▶ _Assigned task_:
Using the data below, return the stretch from the line that contains "to mlachhwani/cli-teloc-bmy-dashboard, a" through the line that contains "Also changed, not shown: data/2026-01/spm.csv, 1", both included, exactly as it stands and nothing beyond it.

[Difference listings]
┄┄┄┄┄┄

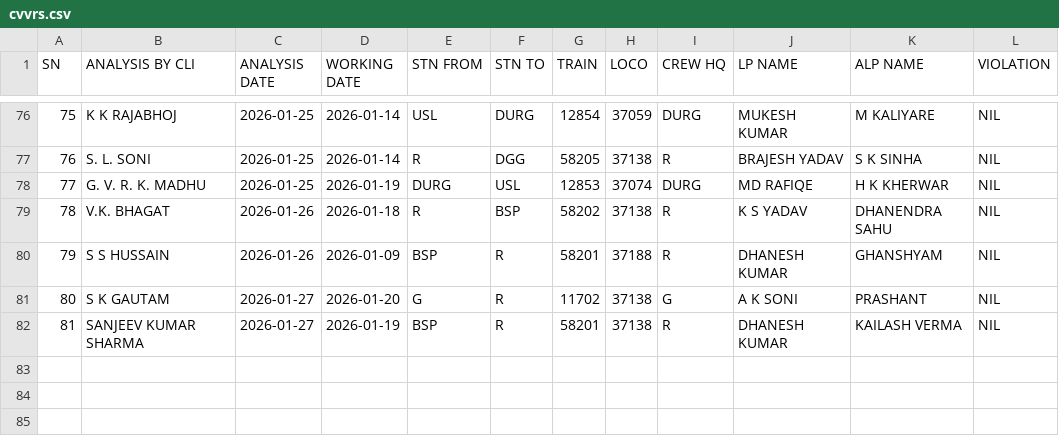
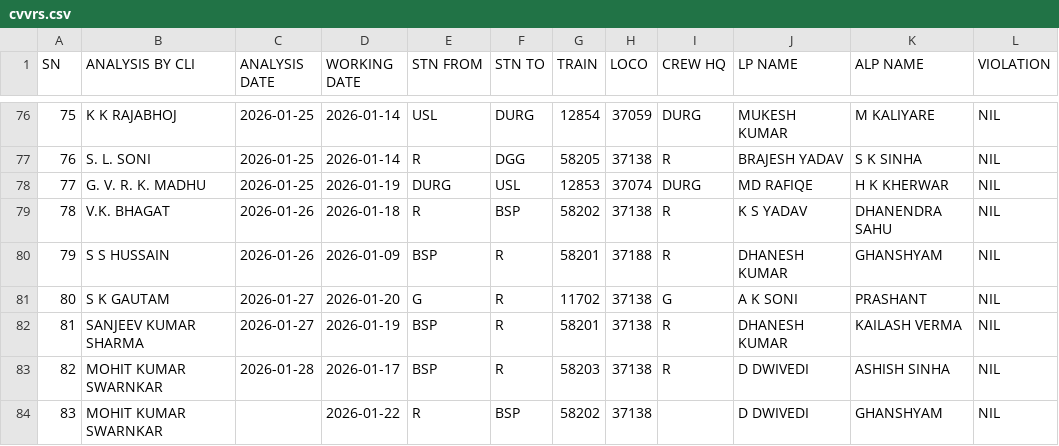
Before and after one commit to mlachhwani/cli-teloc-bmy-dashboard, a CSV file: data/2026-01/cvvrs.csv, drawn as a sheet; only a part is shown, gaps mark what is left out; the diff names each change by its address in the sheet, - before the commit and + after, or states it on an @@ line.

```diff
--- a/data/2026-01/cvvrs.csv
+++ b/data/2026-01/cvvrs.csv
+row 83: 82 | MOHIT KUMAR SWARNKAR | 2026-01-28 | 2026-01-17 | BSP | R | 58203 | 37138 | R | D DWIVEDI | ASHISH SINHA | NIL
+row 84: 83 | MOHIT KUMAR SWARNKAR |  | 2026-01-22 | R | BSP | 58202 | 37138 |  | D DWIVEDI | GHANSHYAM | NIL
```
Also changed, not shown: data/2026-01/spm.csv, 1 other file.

┄┄┄┄┄┄

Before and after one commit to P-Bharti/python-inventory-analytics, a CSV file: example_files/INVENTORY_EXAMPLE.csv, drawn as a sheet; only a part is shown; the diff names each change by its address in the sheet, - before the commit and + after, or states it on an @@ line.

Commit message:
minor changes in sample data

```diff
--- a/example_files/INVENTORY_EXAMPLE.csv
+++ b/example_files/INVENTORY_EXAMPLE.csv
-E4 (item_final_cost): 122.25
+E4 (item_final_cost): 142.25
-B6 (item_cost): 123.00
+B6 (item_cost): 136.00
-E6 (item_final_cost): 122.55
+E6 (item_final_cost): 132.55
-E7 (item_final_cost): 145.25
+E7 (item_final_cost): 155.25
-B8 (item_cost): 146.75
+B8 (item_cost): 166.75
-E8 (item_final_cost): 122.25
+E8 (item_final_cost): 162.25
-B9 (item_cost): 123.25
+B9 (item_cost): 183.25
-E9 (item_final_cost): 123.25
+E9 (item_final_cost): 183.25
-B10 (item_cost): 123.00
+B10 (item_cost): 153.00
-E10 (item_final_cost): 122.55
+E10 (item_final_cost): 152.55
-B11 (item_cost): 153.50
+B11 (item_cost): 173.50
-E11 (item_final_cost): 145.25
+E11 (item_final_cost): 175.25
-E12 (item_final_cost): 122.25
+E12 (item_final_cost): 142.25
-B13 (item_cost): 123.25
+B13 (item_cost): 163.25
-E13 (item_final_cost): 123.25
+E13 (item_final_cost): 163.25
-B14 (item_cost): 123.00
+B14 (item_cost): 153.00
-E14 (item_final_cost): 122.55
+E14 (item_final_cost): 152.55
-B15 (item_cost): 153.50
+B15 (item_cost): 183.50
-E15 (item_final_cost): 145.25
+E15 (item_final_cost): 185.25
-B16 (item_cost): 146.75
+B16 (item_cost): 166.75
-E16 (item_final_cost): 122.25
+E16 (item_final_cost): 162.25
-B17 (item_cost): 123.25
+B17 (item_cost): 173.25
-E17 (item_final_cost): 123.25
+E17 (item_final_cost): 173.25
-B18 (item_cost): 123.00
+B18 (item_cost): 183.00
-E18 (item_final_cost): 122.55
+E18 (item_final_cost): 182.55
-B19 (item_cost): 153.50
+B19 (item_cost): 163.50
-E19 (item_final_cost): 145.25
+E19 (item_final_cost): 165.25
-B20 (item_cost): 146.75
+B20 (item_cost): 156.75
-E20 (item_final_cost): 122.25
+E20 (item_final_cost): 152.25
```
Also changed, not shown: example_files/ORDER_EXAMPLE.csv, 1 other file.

┄┄┄┄┄┄

▶ _Solution below_:
Before and after one commit to mlachhwani/cli-teloc-bmy-dashboard, a CSV file: data/2026-01/cvvrs.csv, drawn as a sheet; only a part is shown, gaps mark what is left out; the diff names each change by its address in the sheet, - before the commit and + after, or states it on an @@ line.

```diff
--- a/data/2026-01/cvvrs.csv
+++ b/data/2026-01/cvvrs.csv
+row 83: 82 | MOHIT KUMAR SWARNKAR | 2026-01-28 | 2026-01-17 | BSP | R | 58203 | 37138 | R | D DWIVEDI | ASHISH SINHA | NIL
+row 84: 83 | MOHIT KUMAR SWARNKAR |  | 2026-01-22 | R | BSP | 58202 | 37138 |  | D DWIVEDI | GHANSHYAM | NIL
```
Also changed, not shown: data/2026-01/spm.csv, 1 other file.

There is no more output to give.